* _WORK ITEM_: Would you go through the records below and copy each line with the string "href"?

* _Items from a data source_:
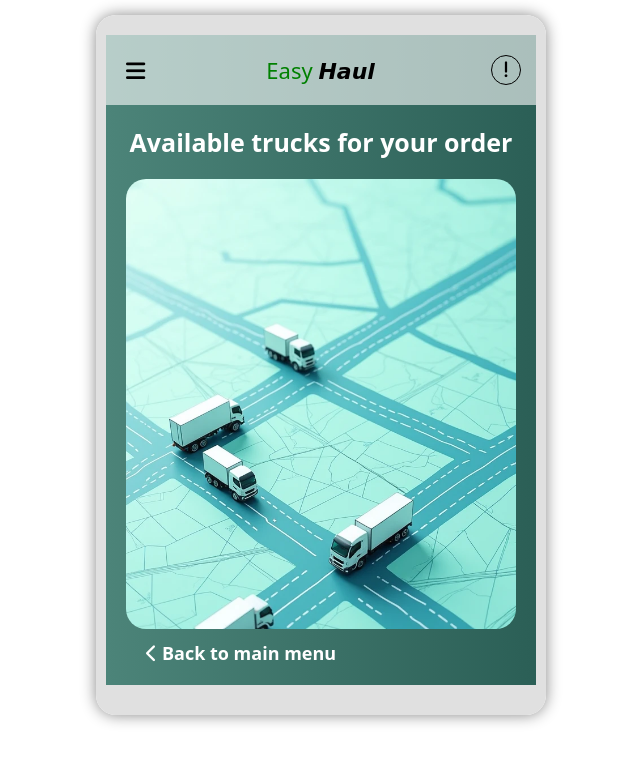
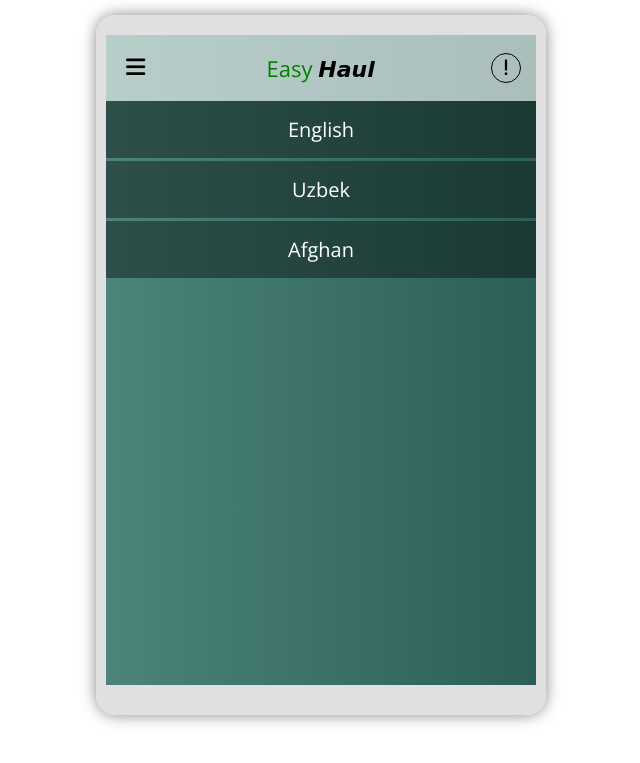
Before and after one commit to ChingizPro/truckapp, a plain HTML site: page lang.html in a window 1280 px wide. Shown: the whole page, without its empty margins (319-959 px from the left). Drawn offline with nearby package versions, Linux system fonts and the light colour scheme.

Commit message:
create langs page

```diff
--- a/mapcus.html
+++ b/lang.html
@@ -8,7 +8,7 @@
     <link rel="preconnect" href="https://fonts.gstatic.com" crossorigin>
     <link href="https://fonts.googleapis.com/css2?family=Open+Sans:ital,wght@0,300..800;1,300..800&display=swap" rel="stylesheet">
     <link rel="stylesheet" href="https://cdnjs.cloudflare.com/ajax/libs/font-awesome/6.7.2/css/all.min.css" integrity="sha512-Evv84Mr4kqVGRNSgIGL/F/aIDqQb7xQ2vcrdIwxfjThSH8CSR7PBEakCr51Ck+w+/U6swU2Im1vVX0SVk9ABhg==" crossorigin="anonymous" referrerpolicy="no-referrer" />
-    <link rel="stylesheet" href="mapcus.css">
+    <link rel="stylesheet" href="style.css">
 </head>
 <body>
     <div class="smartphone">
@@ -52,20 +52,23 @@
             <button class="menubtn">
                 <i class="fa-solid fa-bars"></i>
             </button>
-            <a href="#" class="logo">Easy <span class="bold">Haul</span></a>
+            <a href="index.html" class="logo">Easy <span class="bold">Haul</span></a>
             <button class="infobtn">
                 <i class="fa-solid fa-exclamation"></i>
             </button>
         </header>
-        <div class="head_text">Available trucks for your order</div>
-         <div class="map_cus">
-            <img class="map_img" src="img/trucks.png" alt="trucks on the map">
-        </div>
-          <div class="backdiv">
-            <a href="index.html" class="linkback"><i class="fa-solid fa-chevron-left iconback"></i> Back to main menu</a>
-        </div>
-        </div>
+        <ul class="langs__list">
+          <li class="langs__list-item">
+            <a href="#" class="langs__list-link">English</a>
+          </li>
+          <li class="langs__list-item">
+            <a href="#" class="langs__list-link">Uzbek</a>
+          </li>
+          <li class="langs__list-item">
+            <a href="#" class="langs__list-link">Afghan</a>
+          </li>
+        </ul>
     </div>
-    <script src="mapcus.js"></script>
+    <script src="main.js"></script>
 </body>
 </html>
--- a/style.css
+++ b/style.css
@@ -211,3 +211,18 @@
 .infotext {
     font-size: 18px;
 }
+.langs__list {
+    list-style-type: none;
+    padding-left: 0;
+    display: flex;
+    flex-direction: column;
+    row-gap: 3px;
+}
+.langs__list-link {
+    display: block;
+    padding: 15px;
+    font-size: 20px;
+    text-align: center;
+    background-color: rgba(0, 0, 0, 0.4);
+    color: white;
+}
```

--

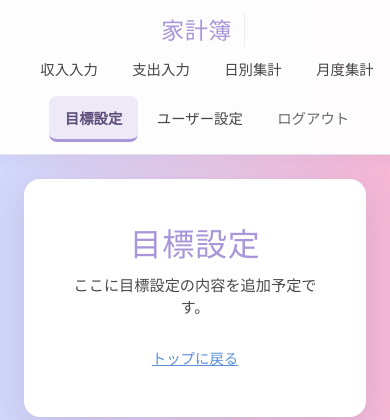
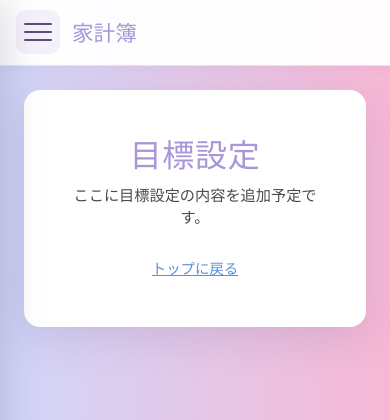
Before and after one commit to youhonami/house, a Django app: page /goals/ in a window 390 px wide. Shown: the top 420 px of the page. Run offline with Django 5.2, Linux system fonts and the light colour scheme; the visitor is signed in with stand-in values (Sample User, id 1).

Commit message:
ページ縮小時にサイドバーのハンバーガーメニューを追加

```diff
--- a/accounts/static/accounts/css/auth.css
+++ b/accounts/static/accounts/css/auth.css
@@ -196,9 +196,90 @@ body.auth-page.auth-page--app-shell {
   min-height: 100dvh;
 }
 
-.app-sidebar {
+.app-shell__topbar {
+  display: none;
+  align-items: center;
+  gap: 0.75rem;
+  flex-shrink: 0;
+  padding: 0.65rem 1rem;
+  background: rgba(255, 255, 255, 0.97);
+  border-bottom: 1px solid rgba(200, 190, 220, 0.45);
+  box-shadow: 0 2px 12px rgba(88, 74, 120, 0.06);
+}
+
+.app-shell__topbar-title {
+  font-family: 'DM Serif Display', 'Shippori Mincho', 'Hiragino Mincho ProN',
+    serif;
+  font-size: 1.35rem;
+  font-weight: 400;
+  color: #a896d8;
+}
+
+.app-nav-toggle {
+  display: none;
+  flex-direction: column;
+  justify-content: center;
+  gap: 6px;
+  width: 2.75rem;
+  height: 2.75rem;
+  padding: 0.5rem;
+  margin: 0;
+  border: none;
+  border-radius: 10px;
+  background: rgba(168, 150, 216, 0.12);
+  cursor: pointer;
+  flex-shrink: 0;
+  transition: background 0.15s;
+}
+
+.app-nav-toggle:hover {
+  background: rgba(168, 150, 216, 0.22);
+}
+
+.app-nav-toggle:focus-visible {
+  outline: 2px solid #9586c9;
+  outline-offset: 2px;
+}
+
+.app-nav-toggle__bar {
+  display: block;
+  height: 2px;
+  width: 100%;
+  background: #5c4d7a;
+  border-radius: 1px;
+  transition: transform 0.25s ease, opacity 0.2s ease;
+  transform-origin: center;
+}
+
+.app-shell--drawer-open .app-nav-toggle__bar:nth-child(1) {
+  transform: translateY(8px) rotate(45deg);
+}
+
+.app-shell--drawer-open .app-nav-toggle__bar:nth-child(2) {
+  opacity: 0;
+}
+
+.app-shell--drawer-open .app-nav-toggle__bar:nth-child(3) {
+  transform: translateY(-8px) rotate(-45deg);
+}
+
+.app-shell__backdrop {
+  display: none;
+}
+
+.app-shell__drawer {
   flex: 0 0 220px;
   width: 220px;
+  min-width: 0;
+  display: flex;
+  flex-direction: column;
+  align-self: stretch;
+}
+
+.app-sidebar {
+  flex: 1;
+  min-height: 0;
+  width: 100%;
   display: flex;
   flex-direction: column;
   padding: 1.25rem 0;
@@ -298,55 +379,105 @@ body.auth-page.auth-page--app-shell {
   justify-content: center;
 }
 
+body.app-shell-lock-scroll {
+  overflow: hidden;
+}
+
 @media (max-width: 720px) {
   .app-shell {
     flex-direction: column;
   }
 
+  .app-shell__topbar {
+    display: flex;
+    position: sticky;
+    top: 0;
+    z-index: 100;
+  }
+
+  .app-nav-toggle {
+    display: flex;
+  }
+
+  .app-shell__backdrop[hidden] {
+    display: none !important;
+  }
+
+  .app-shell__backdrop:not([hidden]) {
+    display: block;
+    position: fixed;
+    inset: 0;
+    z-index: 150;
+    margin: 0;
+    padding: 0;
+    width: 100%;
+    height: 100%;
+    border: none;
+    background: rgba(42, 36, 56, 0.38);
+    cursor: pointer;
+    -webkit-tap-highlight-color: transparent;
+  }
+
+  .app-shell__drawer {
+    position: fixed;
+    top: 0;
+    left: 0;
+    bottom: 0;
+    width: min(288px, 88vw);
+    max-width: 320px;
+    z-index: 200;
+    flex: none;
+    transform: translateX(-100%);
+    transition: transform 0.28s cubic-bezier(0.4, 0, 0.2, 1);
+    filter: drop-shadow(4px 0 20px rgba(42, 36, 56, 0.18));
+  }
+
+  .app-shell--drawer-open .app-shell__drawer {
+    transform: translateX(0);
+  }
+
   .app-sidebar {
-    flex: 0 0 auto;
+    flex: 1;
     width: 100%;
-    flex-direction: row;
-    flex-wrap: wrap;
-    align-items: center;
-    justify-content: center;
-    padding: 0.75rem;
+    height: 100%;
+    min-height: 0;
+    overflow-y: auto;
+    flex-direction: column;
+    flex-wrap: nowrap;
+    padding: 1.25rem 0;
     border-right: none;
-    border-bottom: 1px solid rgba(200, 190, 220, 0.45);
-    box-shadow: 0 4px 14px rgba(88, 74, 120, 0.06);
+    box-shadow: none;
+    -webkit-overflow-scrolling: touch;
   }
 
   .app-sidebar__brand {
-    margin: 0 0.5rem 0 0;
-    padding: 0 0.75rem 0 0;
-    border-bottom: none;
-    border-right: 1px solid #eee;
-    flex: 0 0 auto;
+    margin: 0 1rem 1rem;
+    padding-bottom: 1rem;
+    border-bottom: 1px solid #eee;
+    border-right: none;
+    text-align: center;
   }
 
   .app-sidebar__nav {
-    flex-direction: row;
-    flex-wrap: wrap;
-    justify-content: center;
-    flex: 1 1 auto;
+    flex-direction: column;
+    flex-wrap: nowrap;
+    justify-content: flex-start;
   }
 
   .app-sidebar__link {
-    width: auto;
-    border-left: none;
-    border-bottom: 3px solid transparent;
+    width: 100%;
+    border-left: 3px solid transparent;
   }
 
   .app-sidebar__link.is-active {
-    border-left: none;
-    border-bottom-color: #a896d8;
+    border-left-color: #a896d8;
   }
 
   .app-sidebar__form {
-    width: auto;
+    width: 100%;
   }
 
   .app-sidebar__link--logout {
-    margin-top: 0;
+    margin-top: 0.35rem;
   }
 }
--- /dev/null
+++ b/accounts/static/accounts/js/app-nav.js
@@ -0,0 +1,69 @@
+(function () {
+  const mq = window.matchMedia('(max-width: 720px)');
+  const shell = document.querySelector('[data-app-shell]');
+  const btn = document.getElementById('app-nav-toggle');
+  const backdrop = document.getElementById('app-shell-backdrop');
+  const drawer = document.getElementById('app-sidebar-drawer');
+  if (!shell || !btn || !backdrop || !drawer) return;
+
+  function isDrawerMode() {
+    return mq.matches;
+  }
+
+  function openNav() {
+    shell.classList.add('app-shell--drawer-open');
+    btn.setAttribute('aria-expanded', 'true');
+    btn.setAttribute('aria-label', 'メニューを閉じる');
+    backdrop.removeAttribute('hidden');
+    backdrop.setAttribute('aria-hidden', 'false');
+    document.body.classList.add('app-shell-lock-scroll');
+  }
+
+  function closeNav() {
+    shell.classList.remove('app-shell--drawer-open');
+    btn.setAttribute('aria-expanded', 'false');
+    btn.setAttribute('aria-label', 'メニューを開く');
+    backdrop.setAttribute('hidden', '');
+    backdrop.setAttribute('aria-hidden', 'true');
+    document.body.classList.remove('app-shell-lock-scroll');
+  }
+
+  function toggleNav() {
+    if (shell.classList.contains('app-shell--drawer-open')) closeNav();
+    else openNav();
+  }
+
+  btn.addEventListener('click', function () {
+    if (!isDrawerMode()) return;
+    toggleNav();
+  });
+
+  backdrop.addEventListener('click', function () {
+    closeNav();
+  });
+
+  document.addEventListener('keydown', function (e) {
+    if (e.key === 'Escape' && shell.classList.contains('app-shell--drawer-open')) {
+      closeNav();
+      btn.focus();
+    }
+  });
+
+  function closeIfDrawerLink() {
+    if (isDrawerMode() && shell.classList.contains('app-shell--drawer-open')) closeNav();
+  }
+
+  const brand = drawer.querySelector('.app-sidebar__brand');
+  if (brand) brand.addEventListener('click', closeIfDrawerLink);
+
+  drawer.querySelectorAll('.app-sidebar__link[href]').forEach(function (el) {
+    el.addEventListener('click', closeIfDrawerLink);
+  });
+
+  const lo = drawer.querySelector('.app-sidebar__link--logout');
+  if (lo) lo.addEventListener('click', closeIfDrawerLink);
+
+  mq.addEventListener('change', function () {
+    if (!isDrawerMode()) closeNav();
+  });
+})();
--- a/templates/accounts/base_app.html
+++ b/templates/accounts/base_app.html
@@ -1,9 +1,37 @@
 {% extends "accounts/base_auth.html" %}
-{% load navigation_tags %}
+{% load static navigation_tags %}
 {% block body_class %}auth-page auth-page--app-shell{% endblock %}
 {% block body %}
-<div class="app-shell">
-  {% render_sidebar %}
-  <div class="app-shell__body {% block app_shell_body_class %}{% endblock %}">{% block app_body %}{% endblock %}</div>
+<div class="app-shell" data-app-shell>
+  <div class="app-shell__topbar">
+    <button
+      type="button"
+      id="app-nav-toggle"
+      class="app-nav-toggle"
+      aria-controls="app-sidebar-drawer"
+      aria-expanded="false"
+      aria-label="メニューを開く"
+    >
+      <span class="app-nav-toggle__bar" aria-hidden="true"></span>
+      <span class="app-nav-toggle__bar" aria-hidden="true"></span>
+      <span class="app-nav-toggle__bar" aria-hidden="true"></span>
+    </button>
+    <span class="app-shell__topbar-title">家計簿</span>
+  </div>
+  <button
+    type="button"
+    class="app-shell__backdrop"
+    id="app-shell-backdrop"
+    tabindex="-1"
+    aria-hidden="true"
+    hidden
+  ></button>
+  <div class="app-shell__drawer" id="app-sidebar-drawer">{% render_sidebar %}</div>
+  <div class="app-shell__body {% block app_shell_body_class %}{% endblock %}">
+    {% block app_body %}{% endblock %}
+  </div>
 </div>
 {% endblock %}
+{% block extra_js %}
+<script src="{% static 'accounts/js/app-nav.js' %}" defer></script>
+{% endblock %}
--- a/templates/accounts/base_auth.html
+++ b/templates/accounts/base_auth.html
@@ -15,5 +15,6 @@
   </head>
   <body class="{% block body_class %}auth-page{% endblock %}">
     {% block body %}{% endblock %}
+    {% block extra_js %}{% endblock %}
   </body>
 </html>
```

* _REPLY_:
     <link rel="preconnect" href="https://fonts.gstatic.com" crossorigin>
     <link href="https://fonts.googleapis.com/css2?family=Open+Sans:ital,wght@0,300..800;1,300..800&display=swap" rel="stylesheet">
     <link rel="stylesheet" href="https://cdnjs.cloudflare.com/ajax/libs/font-awesome/6.7.2/css/all.min.css" integrity="sha512-Evv84Mr4kqVGRNSgIGL/F/aIDqQb7xQ2vcrdIwxfjThSH8CSR7PBEakCr51Ck+w+/U6swU2Im1vVX0SVk9ABhg==" crossorigin="anonymous" referrerpolicy="no-referrer" />
-    <link rel="stylesheet" href="mapcus.css">
+    <link rel="stylesheet" href="style.css">
-            <a href="#" class="logo">Easy <span class="bold">Haul</span></a>
+            <a href="index.html" class="logo">Easy <span class="bold">Haul</span></a>
-            <a href="index.html" class="linkback"><i class="fa-solid fa-chevron-left iconback"></i> Back to main menu</a>
+            <a href="#" class="langs__list-link">English</a>
+            <a href="#" class="langs__list-link">Uzbek</a>
+            <a href="#" class="langs__list-link">Afghan</a>
+  drawer.querySelectorAll('.app-sidebar__link[href]').forEach(function (el) {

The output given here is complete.